Wireless multi-room audio and high-end audio dominated the news cycle in recent days, but on a recent weekend trip to New York’s state’s Hudson Valley region, my thoughts turned to an earlier generation of home-audio products. Much earlier.
In a dusty antique store, I found not one but two compact audio systems from another era. Both were RCA Victor turntables with a footprint of only about 1.5 square feet and a height of about eight inches, excluding tonearm. Neither was designed for use with a bulky gramophone horn. And neither turntable required electricity to operate; you cranked a handle and let the 78s spin.

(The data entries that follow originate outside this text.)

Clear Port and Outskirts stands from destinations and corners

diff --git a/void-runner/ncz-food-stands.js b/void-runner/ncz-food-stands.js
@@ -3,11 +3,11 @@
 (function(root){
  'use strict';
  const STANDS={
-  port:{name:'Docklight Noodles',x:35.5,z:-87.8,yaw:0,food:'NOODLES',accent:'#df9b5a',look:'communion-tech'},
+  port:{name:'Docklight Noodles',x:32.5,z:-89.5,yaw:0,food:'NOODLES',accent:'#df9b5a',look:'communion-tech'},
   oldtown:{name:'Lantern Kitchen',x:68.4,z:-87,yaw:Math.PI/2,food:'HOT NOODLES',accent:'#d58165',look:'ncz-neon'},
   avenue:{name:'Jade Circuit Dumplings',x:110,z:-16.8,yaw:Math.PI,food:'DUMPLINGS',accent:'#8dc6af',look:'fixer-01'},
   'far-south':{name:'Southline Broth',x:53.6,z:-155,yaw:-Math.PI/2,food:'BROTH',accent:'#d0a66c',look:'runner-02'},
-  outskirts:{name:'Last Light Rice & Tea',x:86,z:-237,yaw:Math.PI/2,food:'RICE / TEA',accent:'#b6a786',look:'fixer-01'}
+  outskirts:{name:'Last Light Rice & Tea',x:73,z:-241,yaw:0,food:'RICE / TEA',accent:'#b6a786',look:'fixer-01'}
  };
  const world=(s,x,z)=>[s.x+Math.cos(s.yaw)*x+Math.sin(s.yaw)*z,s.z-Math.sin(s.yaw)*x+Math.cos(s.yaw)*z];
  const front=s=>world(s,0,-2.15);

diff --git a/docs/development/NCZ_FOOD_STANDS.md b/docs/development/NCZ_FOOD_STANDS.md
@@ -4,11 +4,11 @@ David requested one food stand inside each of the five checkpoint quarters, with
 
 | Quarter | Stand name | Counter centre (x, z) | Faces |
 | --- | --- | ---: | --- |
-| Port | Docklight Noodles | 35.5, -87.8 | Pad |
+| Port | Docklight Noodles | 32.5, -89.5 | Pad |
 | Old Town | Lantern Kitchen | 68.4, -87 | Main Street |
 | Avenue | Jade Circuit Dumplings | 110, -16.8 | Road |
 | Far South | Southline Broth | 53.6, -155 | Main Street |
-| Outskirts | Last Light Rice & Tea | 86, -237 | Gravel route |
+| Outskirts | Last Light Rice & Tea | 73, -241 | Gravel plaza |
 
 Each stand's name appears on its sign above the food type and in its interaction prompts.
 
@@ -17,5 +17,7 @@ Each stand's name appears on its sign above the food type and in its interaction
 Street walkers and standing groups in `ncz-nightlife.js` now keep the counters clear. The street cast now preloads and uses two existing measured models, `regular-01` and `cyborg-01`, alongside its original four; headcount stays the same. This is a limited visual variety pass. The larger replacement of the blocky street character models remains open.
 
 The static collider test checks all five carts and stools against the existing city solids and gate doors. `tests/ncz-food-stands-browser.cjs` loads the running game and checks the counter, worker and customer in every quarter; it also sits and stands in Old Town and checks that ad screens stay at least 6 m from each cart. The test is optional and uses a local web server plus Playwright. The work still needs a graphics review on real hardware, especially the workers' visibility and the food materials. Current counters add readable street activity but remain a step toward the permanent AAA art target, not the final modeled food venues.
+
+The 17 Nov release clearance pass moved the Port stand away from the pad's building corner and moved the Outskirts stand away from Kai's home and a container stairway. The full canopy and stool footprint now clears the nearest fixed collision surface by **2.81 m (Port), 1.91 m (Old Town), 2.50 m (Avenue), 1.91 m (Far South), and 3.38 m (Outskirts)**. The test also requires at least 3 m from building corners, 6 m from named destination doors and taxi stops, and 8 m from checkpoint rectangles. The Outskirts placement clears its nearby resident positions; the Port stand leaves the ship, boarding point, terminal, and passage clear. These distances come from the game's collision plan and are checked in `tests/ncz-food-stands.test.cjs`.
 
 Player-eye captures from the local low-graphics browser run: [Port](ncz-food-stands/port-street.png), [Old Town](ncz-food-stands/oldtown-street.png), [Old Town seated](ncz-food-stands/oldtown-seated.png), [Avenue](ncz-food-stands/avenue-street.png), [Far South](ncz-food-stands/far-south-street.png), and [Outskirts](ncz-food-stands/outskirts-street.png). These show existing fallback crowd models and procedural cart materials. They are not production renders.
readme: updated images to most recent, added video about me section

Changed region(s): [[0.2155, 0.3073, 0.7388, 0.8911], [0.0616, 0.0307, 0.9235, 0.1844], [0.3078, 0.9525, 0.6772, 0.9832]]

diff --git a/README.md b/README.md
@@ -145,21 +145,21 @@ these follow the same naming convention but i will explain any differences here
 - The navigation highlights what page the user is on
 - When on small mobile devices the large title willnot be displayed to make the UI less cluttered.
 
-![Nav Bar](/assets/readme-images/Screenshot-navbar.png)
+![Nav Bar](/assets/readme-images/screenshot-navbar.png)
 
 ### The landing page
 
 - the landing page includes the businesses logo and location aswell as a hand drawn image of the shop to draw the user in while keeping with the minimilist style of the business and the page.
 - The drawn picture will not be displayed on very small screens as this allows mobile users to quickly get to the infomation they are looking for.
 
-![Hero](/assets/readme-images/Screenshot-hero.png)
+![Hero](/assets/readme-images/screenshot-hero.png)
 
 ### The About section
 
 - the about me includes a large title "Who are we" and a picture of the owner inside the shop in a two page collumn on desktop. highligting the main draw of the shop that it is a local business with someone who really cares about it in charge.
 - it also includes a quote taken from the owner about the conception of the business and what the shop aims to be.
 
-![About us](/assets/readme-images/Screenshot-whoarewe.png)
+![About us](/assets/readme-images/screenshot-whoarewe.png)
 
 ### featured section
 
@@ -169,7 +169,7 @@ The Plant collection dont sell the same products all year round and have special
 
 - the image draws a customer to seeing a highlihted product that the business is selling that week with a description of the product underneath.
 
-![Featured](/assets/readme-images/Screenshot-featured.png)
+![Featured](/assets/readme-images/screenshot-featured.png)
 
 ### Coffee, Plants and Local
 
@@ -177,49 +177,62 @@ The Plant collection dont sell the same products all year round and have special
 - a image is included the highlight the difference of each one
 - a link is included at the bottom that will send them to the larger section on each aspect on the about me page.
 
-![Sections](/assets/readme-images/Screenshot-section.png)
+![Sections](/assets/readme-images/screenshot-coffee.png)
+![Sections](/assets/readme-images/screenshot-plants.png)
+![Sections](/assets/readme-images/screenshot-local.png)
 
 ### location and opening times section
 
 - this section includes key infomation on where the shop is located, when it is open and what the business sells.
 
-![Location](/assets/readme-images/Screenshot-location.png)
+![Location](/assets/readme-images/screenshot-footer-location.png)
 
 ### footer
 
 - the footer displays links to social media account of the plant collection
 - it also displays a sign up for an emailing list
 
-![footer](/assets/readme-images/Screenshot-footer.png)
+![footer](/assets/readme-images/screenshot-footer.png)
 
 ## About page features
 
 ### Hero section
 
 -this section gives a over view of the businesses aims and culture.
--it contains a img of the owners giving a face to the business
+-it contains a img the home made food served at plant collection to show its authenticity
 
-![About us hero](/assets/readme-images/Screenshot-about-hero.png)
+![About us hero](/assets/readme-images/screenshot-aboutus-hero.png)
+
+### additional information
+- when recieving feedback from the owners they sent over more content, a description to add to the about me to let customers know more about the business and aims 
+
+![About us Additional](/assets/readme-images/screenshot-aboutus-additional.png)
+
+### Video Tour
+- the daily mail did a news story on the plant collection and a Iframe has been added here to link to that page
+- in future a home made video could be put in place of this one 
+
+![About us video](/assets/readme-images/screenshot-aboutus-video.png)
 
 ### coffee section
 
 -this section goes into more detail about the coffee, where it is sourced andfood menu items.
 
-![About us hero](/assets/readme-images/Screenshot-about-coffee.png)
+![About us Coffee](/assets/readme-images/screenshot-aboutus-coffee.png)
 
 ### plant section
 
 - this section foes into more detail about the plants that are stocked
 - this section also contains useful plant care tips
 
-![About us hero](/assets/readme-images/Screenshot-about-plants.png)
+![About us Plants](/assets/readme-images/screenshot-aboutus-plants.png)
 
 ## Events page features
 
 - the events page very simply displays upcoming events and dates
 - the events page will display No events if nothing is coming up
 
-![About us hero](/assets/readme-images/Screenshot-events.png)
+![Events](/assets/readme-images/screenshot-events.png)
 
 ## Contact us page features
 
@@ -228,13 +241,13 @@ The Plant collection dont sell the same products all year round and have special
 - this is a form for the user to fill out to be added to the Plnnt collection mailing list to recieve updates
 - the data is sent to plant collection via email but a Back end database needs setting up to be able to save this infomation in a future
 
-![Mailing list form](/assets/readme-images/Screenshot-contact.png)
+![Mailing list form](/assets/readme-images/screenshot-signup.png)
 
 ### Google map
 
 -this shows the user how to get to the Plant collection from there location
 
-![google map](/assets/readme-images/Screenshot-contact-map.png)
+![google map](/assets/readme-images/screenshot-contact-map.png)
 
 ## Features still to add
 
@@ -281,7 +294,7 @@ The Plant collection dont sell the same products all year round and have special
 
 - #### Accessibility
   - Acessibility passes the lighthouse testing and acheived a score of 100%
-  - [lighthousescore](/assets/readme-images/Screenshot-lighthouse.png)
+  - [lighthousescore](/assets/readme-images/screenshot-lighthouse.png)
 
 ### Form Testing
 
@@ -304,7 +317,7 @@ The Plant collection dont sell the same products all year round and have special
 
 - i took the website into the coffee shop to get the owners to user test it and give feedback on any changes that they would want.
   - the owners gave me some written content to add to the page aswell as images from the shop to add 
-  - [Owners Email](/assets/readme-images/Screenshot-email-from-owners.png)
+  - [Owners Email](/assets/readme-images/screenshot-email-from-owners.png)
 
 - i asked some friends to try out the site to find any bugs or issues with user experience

Because of their size and hand-crank operation, you could use either one as a portable boombox and take your music on the go. Boombox, by the way, would be an accurate description of these devices. Vibrations picked up by the record player’s “needle” are transmitted through the tonearm to the hollow oak base beneath the record player’s rotating platter. Inside the base, the vibrations are amplified by a wooden horn with horizontal wood fins that fire out toward listeners. To adjust the volume, you swing open two doors on the front of the base, opening them up all the way to crank it up.
I brought the smaller model home to join a trio of old-time radios. The turntable’s sound was bright, and the vocals weren’t always intelligible. (Might have been the software.) But I caught enough lyrics to understand why one record was labeled “not licensed for broadcast.”